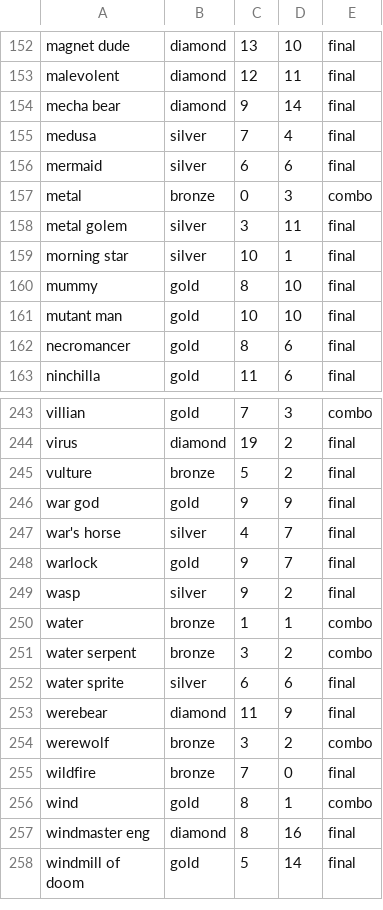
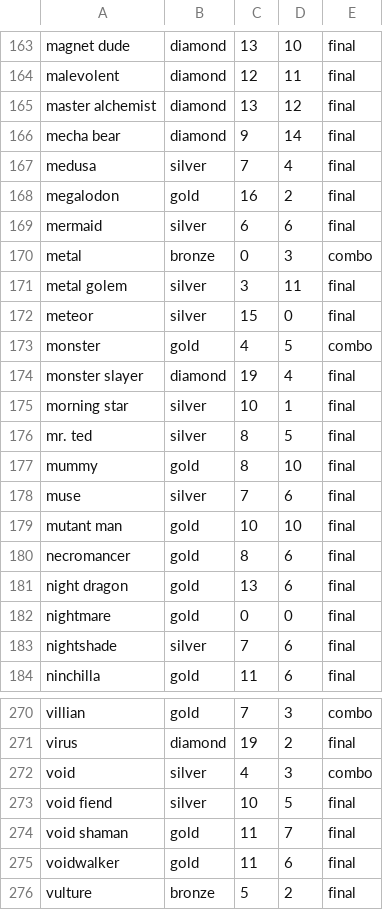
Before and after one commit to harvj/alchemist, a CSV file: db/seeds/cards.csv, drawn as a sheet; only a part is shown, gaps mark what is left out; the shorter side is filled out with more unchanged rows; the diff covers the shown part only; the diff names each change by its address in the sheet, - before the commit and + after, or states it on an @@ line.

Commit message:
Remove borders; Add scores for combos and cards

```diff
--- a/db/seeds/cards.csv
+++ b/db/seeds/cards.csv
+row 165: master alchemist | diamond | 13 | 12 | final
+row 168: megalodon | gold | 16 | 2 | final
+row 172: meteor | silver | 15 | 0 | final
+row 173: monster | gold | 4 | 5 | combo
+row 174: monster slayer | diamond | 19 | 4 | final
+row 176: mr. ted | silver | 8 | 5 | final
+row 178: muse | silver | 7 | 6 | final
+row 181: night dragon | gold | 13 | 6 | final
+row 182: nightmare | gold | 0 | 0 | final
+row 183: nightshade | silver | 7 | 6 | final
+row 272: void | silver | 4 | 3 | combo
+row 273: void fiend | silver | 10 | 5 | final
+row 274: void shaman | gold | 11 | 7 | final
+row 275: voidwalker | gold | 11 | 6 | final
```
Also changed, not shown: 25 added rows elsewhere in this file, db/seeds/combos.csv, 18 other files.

____________________

Task requirements:
Exclude the pictures and reproduce every entry exactly.

Answer to this exercise:
Before and after one commit to harvj/alchemist, a CSV file: db/seeds/cards.csv, drawn as a sheet; only a part is shown, gaps mark what is left out; the shorter side is filled out with more unchanged rows; the diff covers the shown part only; the diff names each change by its address in the sheet, - before the commit and + after, or states it on an @@ line.

Commit message:
Remove borders; Add scores for combos and cards

```diff
--- a/db/seeds/cards.csv
+++ b/db/seeds/cards.csv
+row 165: master alchemist | diamond | 13 | 12 | final
+row 168: megalodon | gold | 16 | 2 | final
+row 172: meteor | silver | 15 | 0 | final
+row 173: monster | gold | 4 | 5 | combo
+row 174: monster slayer | diamond | 19 | 4 | final
+row 176: mr. ted | silver | 8 | 5 | final
+row 178: muse | silver | 7 | 6 | final
+row 181: night dragon | gold | 13 | 6 | final
+row 182: nightmare | gold | 0 | 0 | final
+row 183: nightshade | silver | 7 | 6 | final
+row 272: void | silver | 4 | 3 | combo
+row 273: void fiend | silver | 10 | 5 | final
+row 274: void shaman | gold | 11 | 7 | final
+row 275: voidwalker | gold | 11 | 6 | final
```
Also changed, not shown: 25 added rows elsewhere in this file, db/seeds/combos.csv, 18 other files.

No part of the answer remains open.